» **WHAT TO PRODUCE**
From the entries that follow, pick out all lines holding "xlsx".

» **RECORDED INFORMATION**
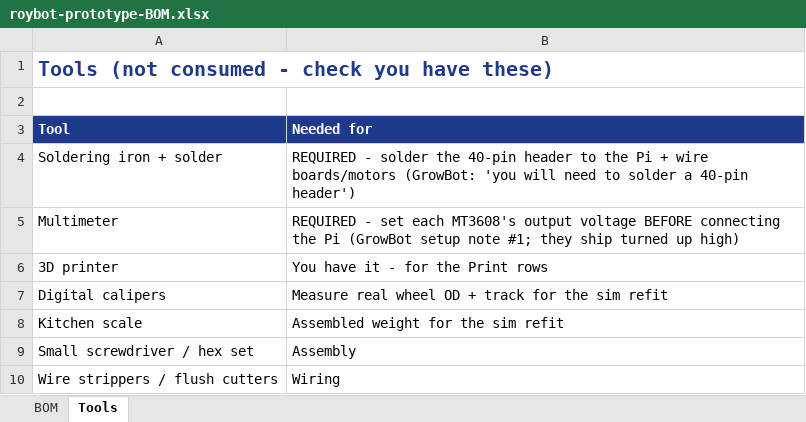
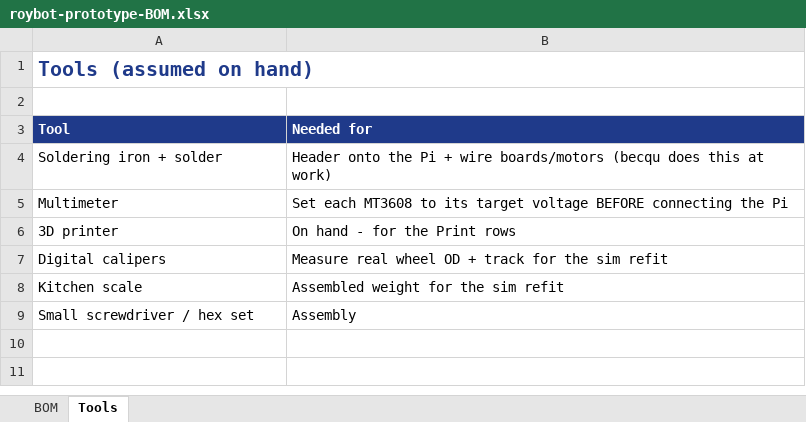
Before and after one commit to acbecquet/roybot, an Excel workbook: docs/phase2/roybot-prototype-BOM.xlsx, sheet Tools, drawn as a sheet; values as stored, in another font and other column widths than the file's, no borders; the diff names each change by its address in the sheet, - before the commit and + after, or states it on an @@ line.

```diff
--- a/docs/phase2/roybot-prototype-BOM.xlsx (sheet Tools)
+++ b/docs/phase2/roybot-prototype-BOM.xlsx (sheet Tools)
-A1 (Tool): Tools (not consumed - check you have these)
+A1 (Tool): Tools (assumed on hand)
-B4 (Needed for): REQUIRED - solder the 40-pin header to the Pi + wire boards/motors (GrowBot: 'you will need to solder a 40-pin header')
+B4 (Needed for): Header onto the Pi + wire boards/motors (becqu does this at work)
-B5 (Needed for): REQUIRED - set each MT3608's output voltage BEFORE connecting the Pi (GrowBot setup note #1; they ship turned up high)
+B5 (Needed for): Set each MT3608 to its target voltage BEFORE connecting the Pi
-B6 (Needed for): You have it - for the Print rows
+B6 (Needed for): On hand - for the Print rows
-row 10: Wire strippers / flush cutters | Wiring
```
Also changed, not shown: sheet BOM, 3 other files.
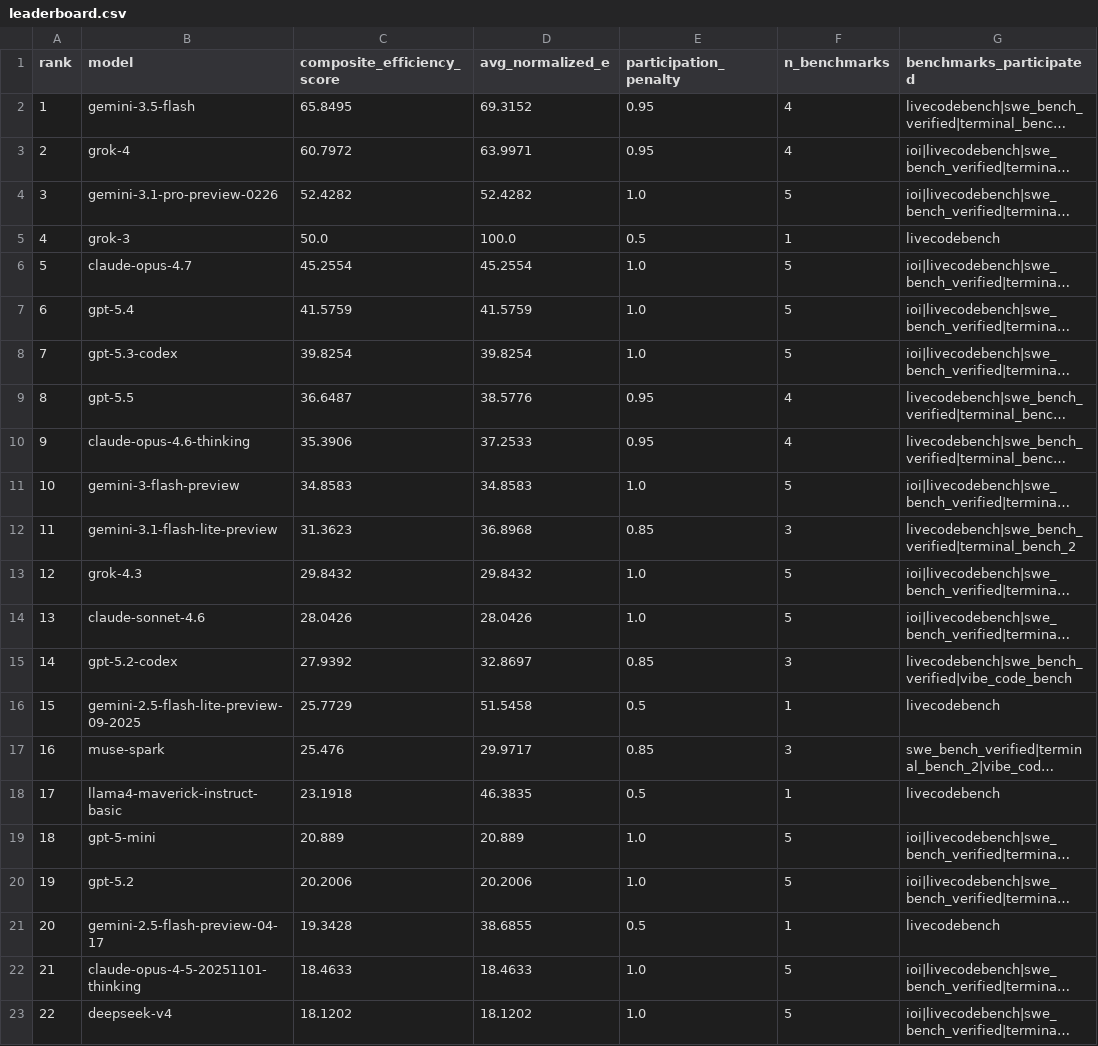
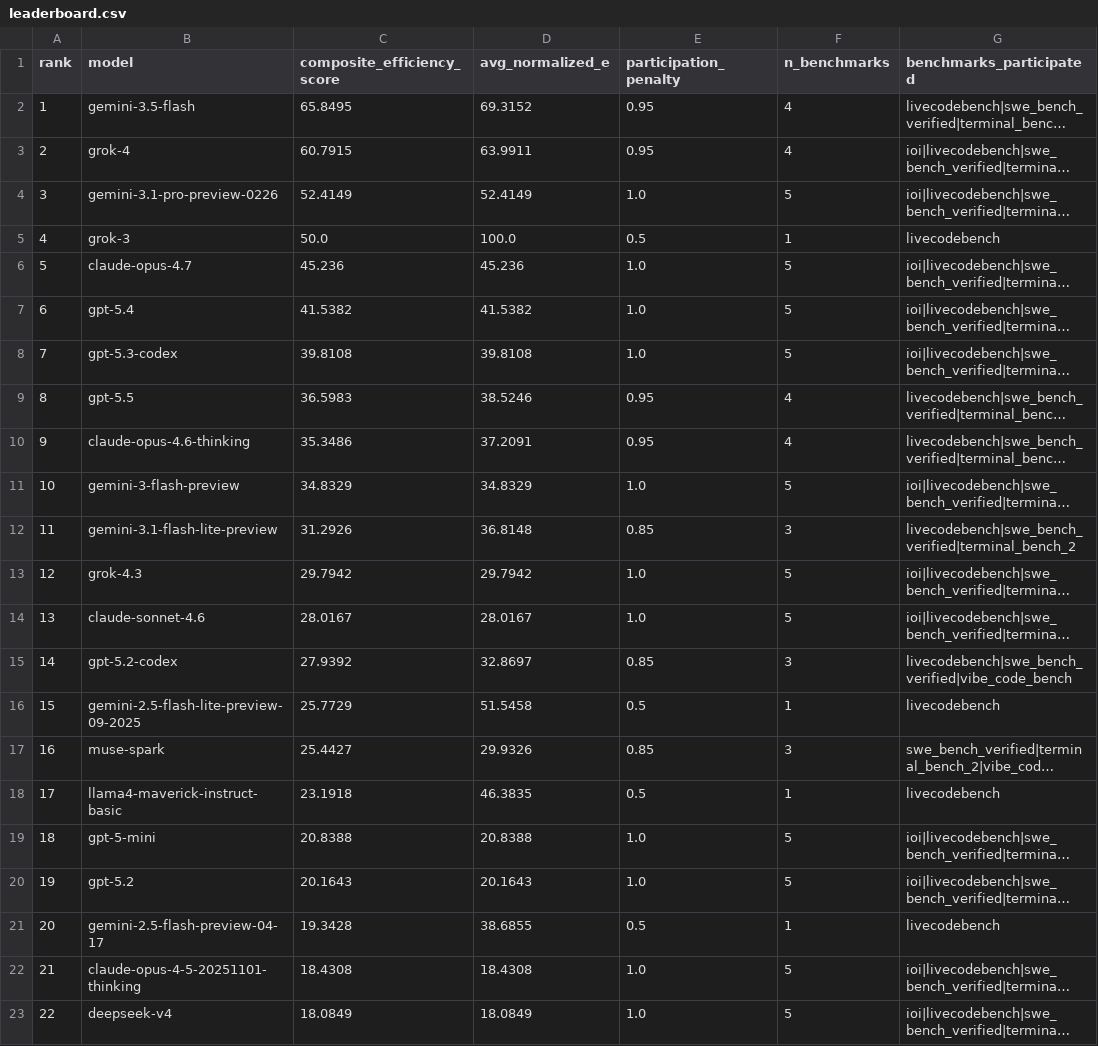
Before and after one commit to ons96/llm-meta-leaderboard, a CSV file: data/leaderboard.csv, drawn as a sheet; only a part is shown; long unchanged cells end in …; the diff covers the shown part only; the diff names each change by its address in the sheet, - before the commit and + after, or states it on an @@ line.

```diff
--- a/data/leaderboard.csv
+++ b/data/leaderboard.csv
-C3 (composite_efficiency_score): 60.7972
+C3 (composite_efficiency_score): 60.7915
-D3 (avg_normalized_e): 63.9971
+D3 (avg_normalized_e): 63.9911
-C4 (composite_efficiency_score): 52.4282
+C4 (composite_efficiency_score): 52.4149
-D4 (avg_normalized_e): 52.4282
+D4 (avg_normalized_e): 52.4149
-C6 (composite_efficiency_score): 45.2554
+C6 (composite_efficiency_score): 45.236
-D6 (avg_normalized_e): 45.2554
+D6 (avg_normalized_e): 45.236
-C7 (composite_efficiency_score): 41.5759
+C7 (composite_efficiency_score): 41.5382
-D7 (avg_normalized_e): 41.5759
+D7 (avg_normalized_e): 41.5382
-C8 (composite_efficiency_score): 39.8254
+C8 (composite_efficiency_score): 39.8108
-D8 (avg_normalized_e): 39.8254
+D8 (avg_normalized_e): 39.8108
-C9 (composite_efficiency_score): 36.6487
+C9 (composite_efficiency_score): 36.5983
-D9 (avg_normalized_e): 38.5776
+D9 (avg_normalized_e): 38.5246
-C10 (composite_efficiency_score): 35.3906
+C10 (composite_efficiency_score): 35.3486
-D10 (avg_normalized_e): 37.2533
+D10 (avg_normalized_e): 37.2091
-C11 (composite_efficiency_score): 34.8583
+C11 (composite_efficiency_score): 34.8329
-D11 (avg_normalized_e): 34.8583
+D11 (avg_normalized_e): 34.8329
-C12 (composite_efficiency_score): 31.3623
+C12 (composite_efficiency_score): 31.2926
-D12 (avg_normalized_e): 36.8968
+D12 (avg_normalized_e): 36.8148
-C13 (composite_efficiency_score): 29.8432
+C13 (composite_efficiency_score): 29.7942
-D13 (avg_normalized_e): 29.8432
+D13 (avg_normalized_e): 29.7942
-C14 (composite_efficiency_score): 28.0426
+C14 (composite_efficiency_score): 28.0167
-D14 (avg_normalized_e): 28.0426
+D14 (avg_normalized_e): 28.0167
-C17 (composite_efficiency_score): 25.476
+C17 (composite_efficiency_score): 25.4427
-D17 (avg_normalized_e): 29.9717
+D17 (avg_normalized_e): 29.9326
-C19 (composite_efficiency_score): 20.889
+C19 (composite_efficiency_score): 20.8388
-D19 (avg_normalized_e): 20.889
+D19 (avg_normalized_e): 20.8388
-C20 (composite_efficiency_score): 20.2006
+C20 (composite_efficiency_score): 20.1643
-D20 (avg_normalized_e): 20.2006
+D20 (avg_normalized_e): 20.1643
-C22 (composite_efficiency_score): 18.4633
+C22 (composite_efficiency_score): 18.4308
-D22 (avg_normalized_e): 18.4633
+D22 (avg_normalized_e): 18.4308
-C23 (composite_efficiency_score): 18.1202
+C23 (composite_efficiency_score): 18.0849
-D23 (avg_normalized_e): 18.1202
+D23 (avg_normalized_e): 18.0849
```
Also changed, not shown: 4 added rows, 4 removed rows and 103 edited cells elsewhere in this file, 2 other files.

» **RESPONSE FOR THIS EXERCISE**
Before and after one commit to acbecquet/roybot, an Excel workbook: docs/phase2/roybot-prototype-BOM.xlsx, sheet Tools, drawn as a sheet; values as stored, in another font and other column widths than the file's, no borders; the diff names each change by its address in the sheet, - before the commit and + after, or states it on an @@ line.
--- a/docs/phase2/roybot-prototype-BOM.xlsx (sheet Tools)
+++ b/docs/phase2/roybot-prototype-BOM.xlsx (sheet Tools)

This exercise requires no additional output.